Introduction to Electron Paramagnetic Resonance
Electron Paramagnetic Resonance (EPR) – also known as Electron Spin Resonance (ESR) and, less commonly, Electron Magnetic Resonance (EMR) – is a powerful spectroscopic method for studying paramagnetic materials, ie. those that contain (or can be induced to contain) unpaired electrons.
Crudely, it can be considered as the electron spin equivalent of NMR spectroscopy. Like NMR, "EPR" covers a wide range of techniques including continuous wave, pulsed, double resonance and multi-dimensional methods.
Because the technique is sensitive and selective for the electron spin and its environment, EPR can be used to probe, for example:
- Open-shell transition metal ions
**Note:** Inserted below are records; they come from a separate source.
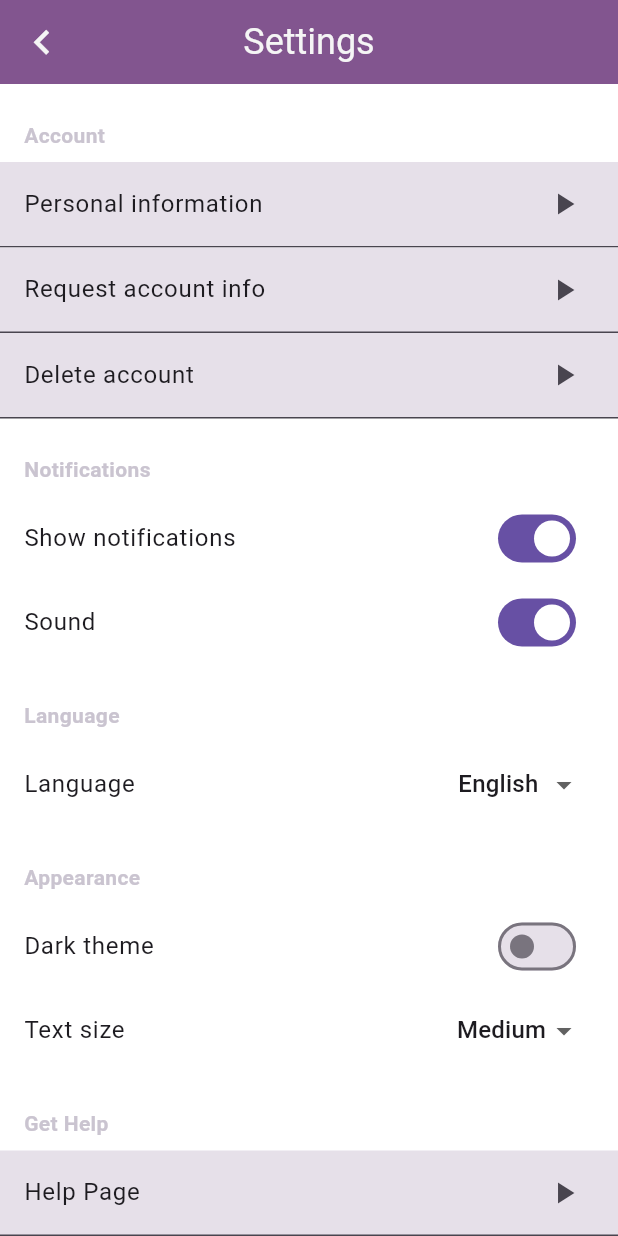
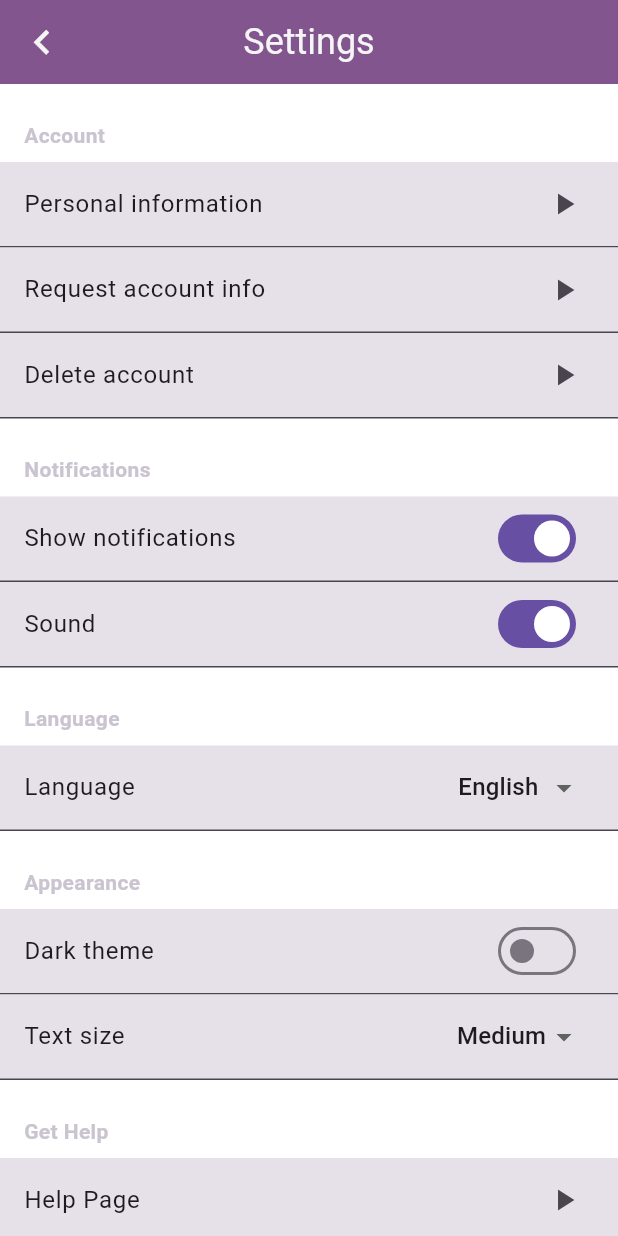
Before and after one commit to EmreUte/CS310-Project, a Flutter app: the SettingsPage screen opened by its route, on a phone screen of 412 x 824 dp. Run offline on Flutter 3.47's test engine with Material 3 defaults, Android fonts, the phone set to English and light mode, and no system bars; our stand-ins replace email_validator, google_fonts.

Commit message:
finalized settings page

```diff
--- a/lib/Settings/settings_page.dart
+++ b/lib/Settings/settings_page.dart
@@ -34,28 +34,22 @@ class SettingsPageState extends State<SettingsPage> {
         children: [
           // Account Section
           _sectionHeader('Account'),
-          _navTile('Personal information'),
-          _navTile('Request account info'),
-          _navTile('Delete account'),
+          _settingsTile('Personal information', Icon(Icons.play_arrow), () => Navigator.pushNamed(context, '/driver_information')),
+          _settingsTile('Request account info', Icon(Icons.play_arrow)),
+          _settingsTile('Delete account', Icon(Icons.play_arrow)),
 
           // Notifications
           _sectionHeader('Notifications'),
-          SwitchListTile(
-            title: Text('Show notifications'),
+          _settingsTile('Show notifications', Switch(
             value: _showNotifications,
-            onChanged: (v) => setState(() => _showNotifications = v),
-          ),
-          SwitchListTile(
-            title: Text('Sound'),
+            onChanged: (v) => setState(() => _showNotifications = v))),
+          _settingsTile('Sound', Switch(
               value: _sound,
-            onChanged: (v) => setState(() => _sound = v),
-          ),
+              onChanged: (v) => setState(() => _sound = v))),
 
           // Language
           _sectionHeader('Language'),
-          ListTile(
-            title: Text('Language'),
-            trailing: DropdownButton<String>(
+          _settingsTile('Language', DropdownButton<String>(
             value: _language,
             underline: SizedBox(),
             onChanged: (val) => setState(() => _language = val!),
@@ -65,19 +59,14 @@ class SettingsPageState extends State<SettingsPage> {
                   child: Text(lang),
                 ))
                 .toList(),
-            ),
-          ),
+          )),
 
           // Appearance
           _sectionHeader('Appearance'),
-          SwitchListTile(
-            title: Text('Dark theme'),
+          _settingsTile('Dark theme', Switch(
               value: _darkTheme,
-            onChanged: (v) => setState(() => _darkTheme = v),
-          ),
-          ListTile(
-            title: Text('Text size'),
-            trailing: DropdownButton<String>(
+              onChanged: (v) => setState(() => _darkTheme = v))),
+          _settingsTile('Text size', DropdownButton<String>(
             value: _textSize,
             underline: SizedBox(),
             onChanged: (val) => setState(() => _textSize = val!),
@@ -87,15 +76,14 @@ class SettingsPageState extends State<SettingsPage> {
               child: Text(size),
             ))
                 .toList(),
-            ),
-          ),
+          )),
 
           // Help & Share
           _sectionHeader('Get Help'),
-          _navTile('Help Page'),
+          _settingsTile('Help Page', Icon(Icons.play_arrow), () => Navigator.pushNamed(context, '/help_page')),
           _sectionHeader('Share and rate'),
-          _navTile('Share the app'),
-          _navTile('Rate the app'),
+          _settingsTile('Share the app', Icon(Icons.play_arrow)),
+          _settingsTile('Rate the app', Icon(Icons.play_arrow)),
 
           // Log out button
           Padding(
@@ -141,7 +129,11 @@ class SettingsPageState extends State<SettingsPage> {
     );
   }
 
-  Widget _navTile(String title, [Function()? onTap]) {
+  Widget _settingsTile (
+    String title,
+    [Widget? trailing,
+    Function()? onTap,]
+  ) {
     return Container(
       decoration: BoxDecoration(
         color: Color(0xFFE6E0E9),
@@ -159,11 +151,11 @@ class SettingsPageState extends State<SettingsPage> {
             color: Color(0xFF1D1B20),
             fontWeight: FontWeight.w400,
             fontSize: 16,
-          )
           ),
-        trailing: Icon(Icons.play_arrow),
+        ),
+        trailing: trailing,
         onTap: onTap,
-      )
+      ),
     );
   }
 }
```
Lines whose indentation alone changed are shown as unchanged.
- free radicals (intrinsic, induced or labelled)
- defects in materials
- radical identity
- spin-labelled materials
- optically excited triplets
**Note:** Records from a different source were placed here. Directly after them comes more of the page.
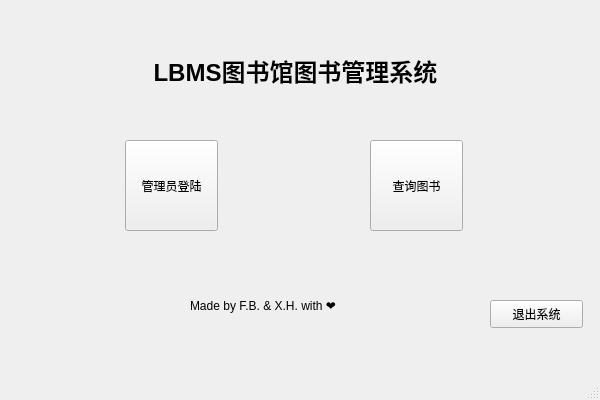
Old version of the form LBMS/QtGuiApplication5.ui in the repository Foldblade/LBMS-CPP.
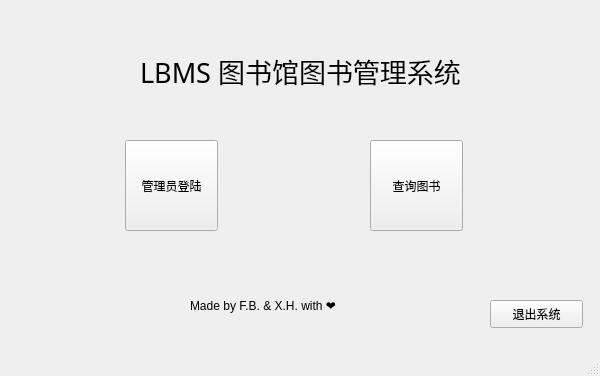
New version of the form. Icons and pictures are not drawn.

Diff of the .ui file:
```diff
--- a/LBMS/QtGuiApplication5.ui
+++ b/LBMS/QtGuiApplication5.ui
@@ -7,7 +7,7 @@
     <x>0</x>
     <y>0</y>
     <width>600</width>
-    <height>400</height>
+    <height>376</height>
    </rect>
   </property>
   <property name="windowTitle">
@@ -69,14 +69,26 @@
    <widget class="QLabel" name="label">
     <property name="geometry">
      <rect>
-      <x>120</x>
+      <x>90</x>
       <y>30</y>
-      <width>351</width>
+      <width>421</width>
       <height>81</height>
      </rect>
     </property>
+    <property name="font">
+     <font>
+      <family>微软雅黑</family>
+      <pointsize>20</pointsize>
+     </font>
+    </property>
+    <property name="focusPolicy">
+     <enum>Qt::NoFocus</enum>
+    </property>
     <property name="text">
-     <string>&lt;html&gt;&lt;head/&gt;&lt;body&gt;&lt;p align=&quot;center&quot;&gt;&lt;span style=&quot; font-size:18pt; font-weight:600;&quot;&gt;LBMS图书馆图书管理系统&lt;/span&gt;&lt;/p&gt;&lt;/body&gt;&lt;/html&gt;</string>
+     <string>LBMS 图书馆图书管理系统</string>
+    </property>
+    <property name="alignment">
+     <set>Qt::AlignCenter</set>
     </property>
    </widget>
   </widget>
```
Left out of the diff: 6 changed lines with no effect on the pictures.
- transient radicals (eg. by spin trapping)
- geometric and electronic structure
- radical environment/surroundings
- reaction mechanisms/kinetics
- radical quantitation
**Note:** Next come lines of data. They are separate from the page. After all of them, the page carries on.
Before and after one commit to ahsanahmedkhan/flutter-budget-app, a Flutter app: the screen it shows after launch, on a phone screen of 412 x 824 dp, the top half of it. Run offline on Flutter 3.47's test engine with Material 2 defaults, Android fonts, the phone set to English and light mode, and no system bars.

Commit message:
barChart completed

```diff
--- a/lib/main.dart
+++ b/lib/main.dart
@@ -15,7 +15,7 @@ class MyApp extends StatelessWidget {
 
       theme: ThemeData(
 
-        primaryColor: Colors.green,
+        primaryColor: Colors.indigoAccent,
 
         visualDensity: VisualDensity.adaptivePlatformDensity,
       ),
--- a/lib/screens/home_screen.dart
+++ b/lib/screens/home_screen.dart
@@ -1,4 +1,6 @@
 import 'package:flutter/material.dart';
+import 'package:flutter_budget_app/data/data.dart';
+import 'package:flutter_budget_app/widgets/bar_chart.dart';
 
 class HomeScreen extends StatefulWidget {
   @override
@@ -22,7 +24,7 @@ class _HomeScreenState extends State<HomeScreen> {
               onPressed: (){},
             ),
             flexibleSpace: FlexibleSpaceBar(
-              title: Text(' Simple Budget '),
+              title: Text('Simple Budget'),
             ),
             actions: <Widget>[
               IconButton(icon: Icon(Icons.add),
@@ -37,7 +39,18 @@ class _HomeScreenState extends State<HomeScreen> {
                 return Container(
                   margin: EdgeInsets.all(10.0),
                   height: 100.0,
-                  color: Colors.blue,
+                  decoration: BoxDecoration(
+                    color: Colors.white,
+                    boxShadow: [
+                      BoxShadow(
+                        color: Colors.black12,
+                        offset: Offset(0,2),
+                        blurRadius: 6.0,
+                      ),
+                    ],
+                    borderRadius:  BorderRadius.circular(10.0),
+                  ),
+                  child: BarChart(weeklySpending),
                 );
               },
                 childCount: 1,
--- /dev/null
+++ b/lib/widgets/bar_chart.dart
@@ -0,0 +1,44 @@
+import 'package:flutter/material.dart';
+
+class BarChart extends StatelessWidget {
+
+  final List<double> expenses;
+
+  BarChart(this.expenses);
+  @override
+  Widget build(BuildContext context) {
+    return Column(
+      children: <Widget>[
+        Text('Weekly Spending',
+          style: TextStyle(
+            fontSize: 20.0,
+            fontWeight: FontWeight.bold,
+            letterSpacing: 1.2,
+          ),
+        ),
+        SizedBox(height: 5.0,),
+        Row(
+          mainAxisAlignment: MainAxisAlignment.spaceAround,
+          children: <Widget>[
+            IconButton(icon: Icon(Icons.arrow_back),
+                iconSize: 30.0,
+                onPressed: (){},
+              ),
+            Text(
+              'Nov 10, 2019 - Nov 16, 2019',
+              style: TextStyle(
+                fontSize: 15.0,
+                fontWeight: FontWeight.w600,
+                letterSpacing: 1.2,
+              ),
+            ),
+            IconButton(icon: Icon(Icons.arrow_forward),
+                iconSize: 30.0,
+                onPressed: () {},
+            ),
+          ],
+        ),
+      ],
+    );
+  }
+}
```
- electron transfer kinetics
- electron spin dynamics
The Service has an extensive suite of spectrum manipulation, simulation and interpretation tools.
Browse a selection of tutorials that provide an introduction to EPR.